Writing music was a family tradition for the Puccini's of Lucca and little Giacomo was the fifth in a line of composers, playing organ and writing masses for local churches at 14. It was Verdi's Aida that inspired him to follow his instinct for composing opera; he entered his first one-act opera in a competition while a student at the Milan Conservatory. It failed to win, but brought interest in a second, which led to Puccini's life long association with the publishing house of Ricordi.
The third time was a charm though, and Puccini found huge international success pairing with the librettist team of Luigi Illica and Giuseppe Giacosa for the 1893 production of Manon Lescaut.

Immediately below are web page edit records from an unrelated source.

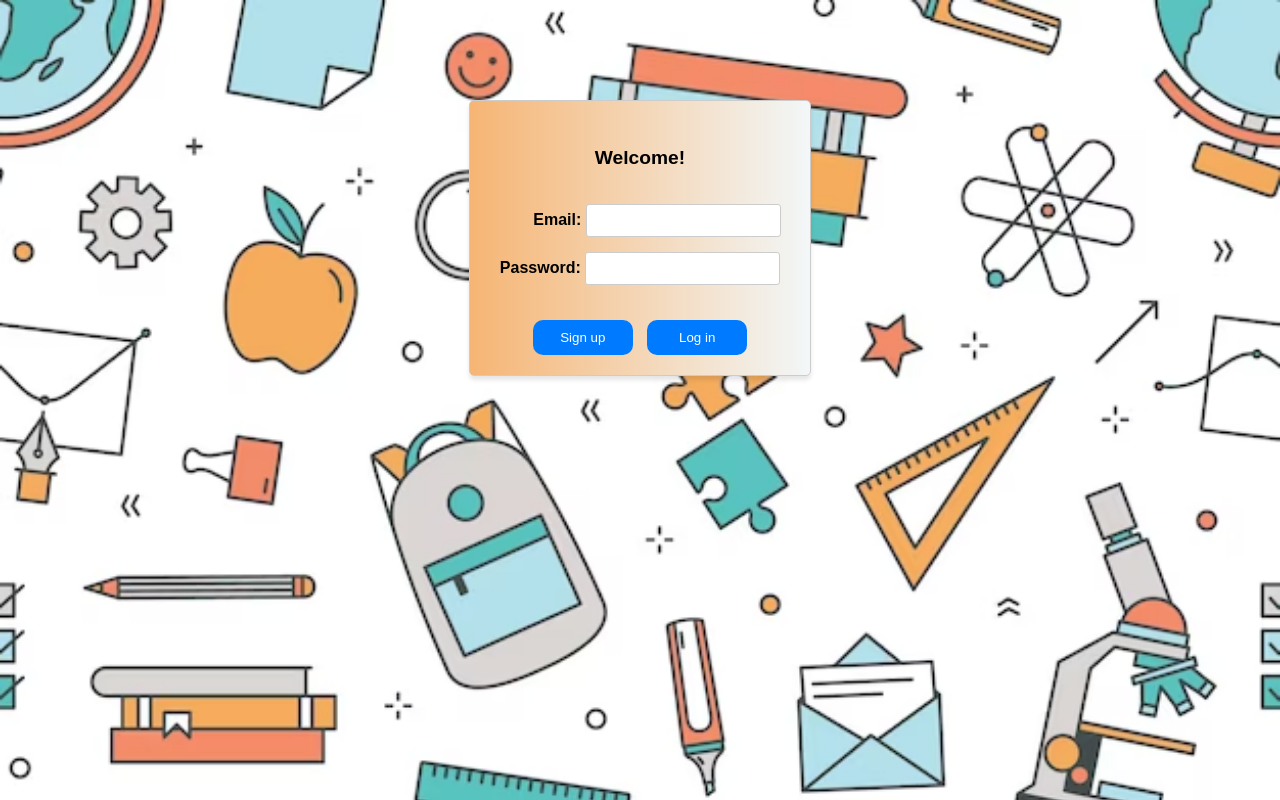
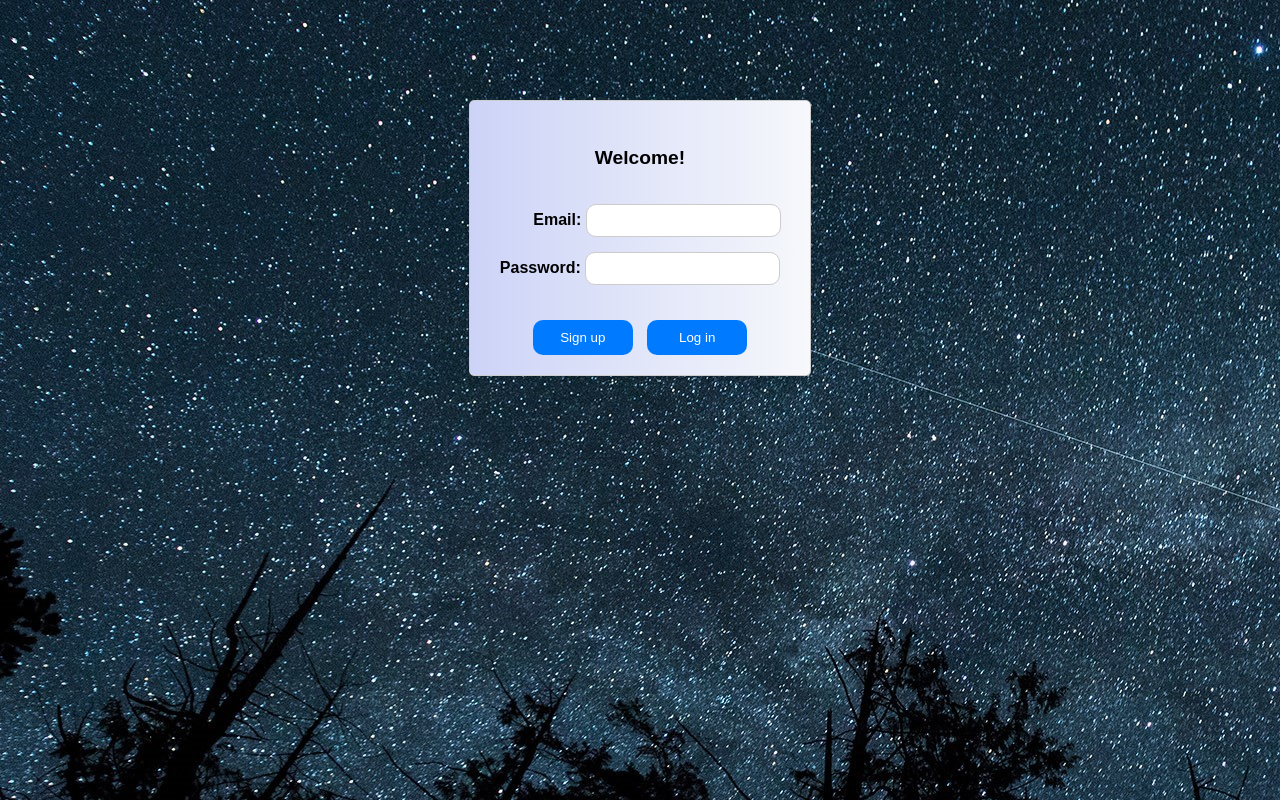
Before and after one commit to julian-deleon/File-Storage-Site, a website with bundled scripts: page index.html in a window 1280 px wide. Built offline with nearby package versions, Linux system fonts and the light colour scheme; no server answers.

Commit message:
home screen background

```diff
--- a/styling.css
+++ b/styling.css
@@ -87,8 +87,8 @@
 /* Welcome Screen */
 
 .welcome-body {
-  background-image: url('images/modern-seamless-pattern-with-school-supplies-white-background_198278-1464.avif'); /* Replace with the actual path */
-  background-size: cover; /* Adjust as needed */
+  background-image: url('images/istockphoto-165503554-612x612.jpg'); /* Replace with the actual path */
+  background-size: auto;
   background-repeat: no-repeat;
 }
 
@@ -102,7 +102,7 @@
   border: 1px solid #ccc;
   border-radius: 5px;
   box-shadow: 0 4px 4px rgba(0, 0, 0, 0.1);
-  background-image: linear-gradient(to left, #f2f7f8, #f6b574);
+  background-image: linear-gradient(to left, #f6f8fb, #ccd3f7);
 }
 
 .welcome-screen h4 {
@@ -129,7 +129,7 @@
   padding: 8px;
   margin-bottom: 15px;
   border: 1px solid #ccc;
-  border-radius: 3px;
+  border-radius: 10px;
 }
 
 .welcome-screen button {
```
Also changed, not shown: images/dog-1.jpg (deleted), images/istockphoto-165503554-612x612.jpg (added), images/seamless-pattern-with-garden-things-tools-flowers-herbs-plants-repeat-background-with-gardening-equipment-flat-spring-texture-vector.jpg (deleted).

With the help of Illica and Giacosa, Puccini's widely-performed masterpiece La Bohem followed in 1896, and another work of consequence, Madam Butterfly, was produced in 1904. Late in life he developed throat cancer, leaving the masterful Turandot unfinished at his death in 1924. He died a widely celebrated Italian hero and has left a number of enduring operas that weave passion, pathos, despair, and sensuality with singular savvy.